About: Part software developer, part maker.

Hi Everyone,

As a way of celebrating my 1000 subscriber milestone on YouTube, I made myself this celebration hat with two flags that wave automatically.

The hat is a great party prop or an excellent addition to your sports cheering gear to show better appreciation to your favorite sports team.


Step 1: Prepare the Servos

The 9g servos that I use come with two different attachment arms for different uses. Mine had the cross arms attached so I removed them by removing the center screw and I replaced them with the one-sided arms.

They will be better for this application as they will not stick out of the bottom when placed on the hat.

Once the arms were in place, I tested the servos with the basic sketch in Arduino to verify that they both work.

Step 2: Attach the Flag Poles

With the servo arms ready, I added rubber bands to the servo arms and used two bamboo skewers as the flag poles.

The entire project is just a prototype so I didn't bother to secure them better. If I were to use the hat outside or maybe at a sports game, I would have probably glued them in place with hot glue.

The rubber bands also provide a sort of amortization to the servo motors while programming and testing the animations as they do not stress it too much when the pole hits something.

Step 3: Attach the Flags to the Poles

For the flags, I've used two of my channel stickers that are stuck back to back to each other, trapping the pole in the middle.

Fell free to use your country or your favorite team flags here as this step is completely dependent on the occasion that you want to celebrate.

For birthday parties you can make some numbered flags or just simply be creative use your imagination. Feel free to show me your creations in the comments.

Step 4: Prepare and Attach the Trigger Button

The servos movement triggering is controlled via a push button that I wired with a longer cable.

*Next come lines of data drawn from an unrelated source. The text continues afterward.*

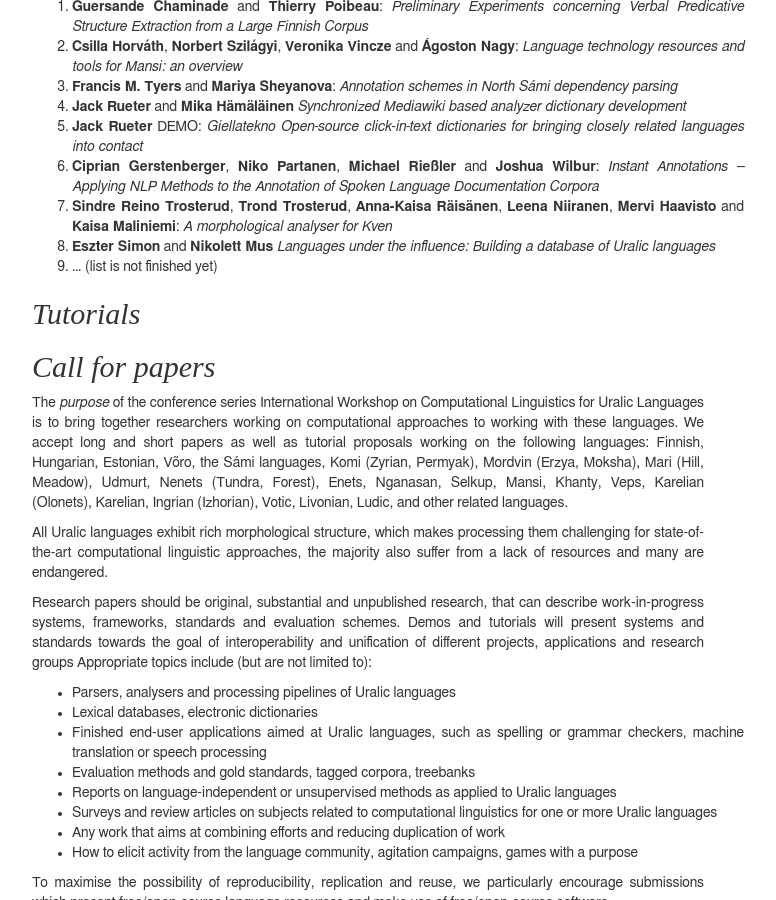
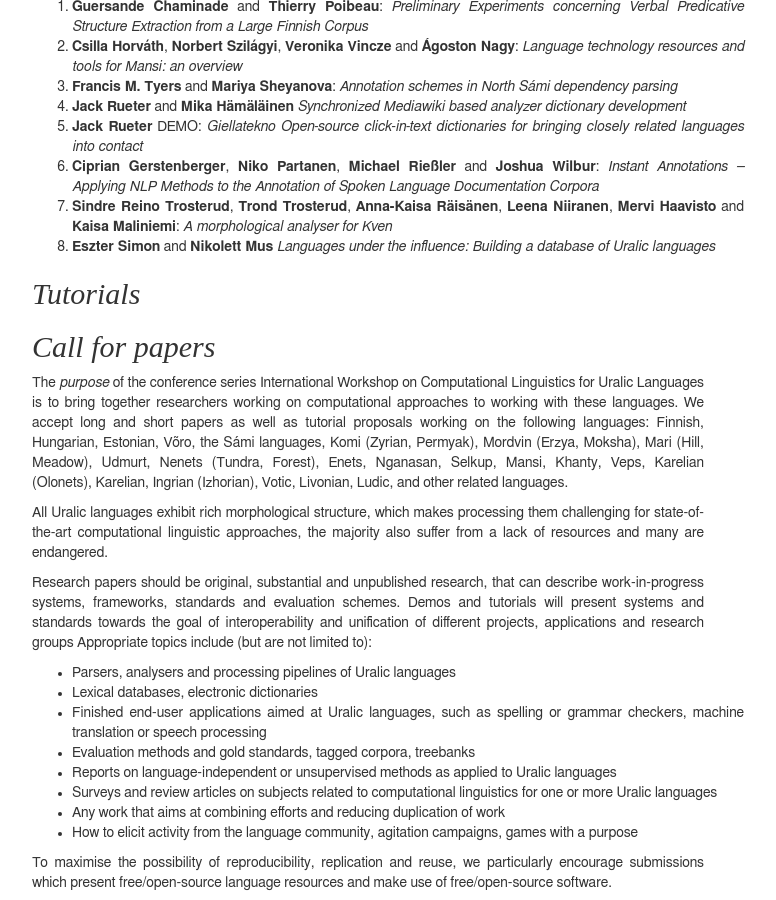
Before and after one commit to acl-sigur/acl-sigur.github.io, a Jekyll site: the page built from iwclul2017.eng.md, in a window 1280 px wide and 900 px high, scrolled down 1343 px. Shown: the whole window, without its empty margins (233-1009 px from the left). Built offline with Jekyll 4.4.1, drawn with Linux system fonts in a browser that asks for light colours.

Commit message:
list is finished now

```diff
--- a/iwclul2017.eng.md
+++ b/iwclul2017.eng.md
@@ -98,7 +98,6 @@ concerning Verbal Predicative Structure Extraction from a Large Finnish Corpus*
    *A morphological analyser for Kven*
 1. **Eszter Simon** and **Nikolett Mus** *Languages under the influence: Building
    a database of Uralic languages*
-1. ... (list is not finished yet)
 
 ## Tutorials
 
```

This way, the button can be routed through clothes to have it in your arm or place it anywhere you want.

On the end that attaches to the Arduino, I've directly soldered a 1KOhm resistor that is attached to ground as a pull-down resistor to prevent any floating voltage.

The servos are controlled through pins 9 and 11 and are powered from the 5V output on the Arduino while the input button is attached between pin 7 and the 3.3V output on the Arduino. This is enough for it to recognize it as a HIGH and trigger the code.

Step 5: Program the Movements

You can find the code for the hat as I used it on the Github repo:

There are three animations: swing, reverse swing, and random. When the button is pressed, one is chosen at random and executed. Once the animation stops, the servos are reset to their middle position and get ready for their next move.

Feel free to use this code or modify it any way you want.

Step 6: Assemble the Hat

Once everything was prepared, I used a bit of hot glue to stick everything to an old hat that I had laying around.

The Arduino is stick to the back so it is generally out of sight while the servos are glued to the top of the shade in the front.

I didn't bother to hide any of the wires, but if you want to make this a more permanent project, you can sew the wires into the hat. Also, you can use some smaller board other than Uno and also sew it into the hat to make it nicer.

Step 7: Have Fun!

I hope that you liked this project and that if you choose to replicate it you will have a ton of fun using it.

I definitely had great fun and my kids loved it. Being in quarantine at the time of writing this because of COVID-19, it is of a great importance to keep up your mental health and stay positive.

To everyone that is a subscriber I want to again say THANK YOU and for the rest, I suggest that you check out my channel and maybe subscribe. I do weekly videos of electronics, code and making in general so I'm sure you'll find something of interest.

Stay safe and thank you!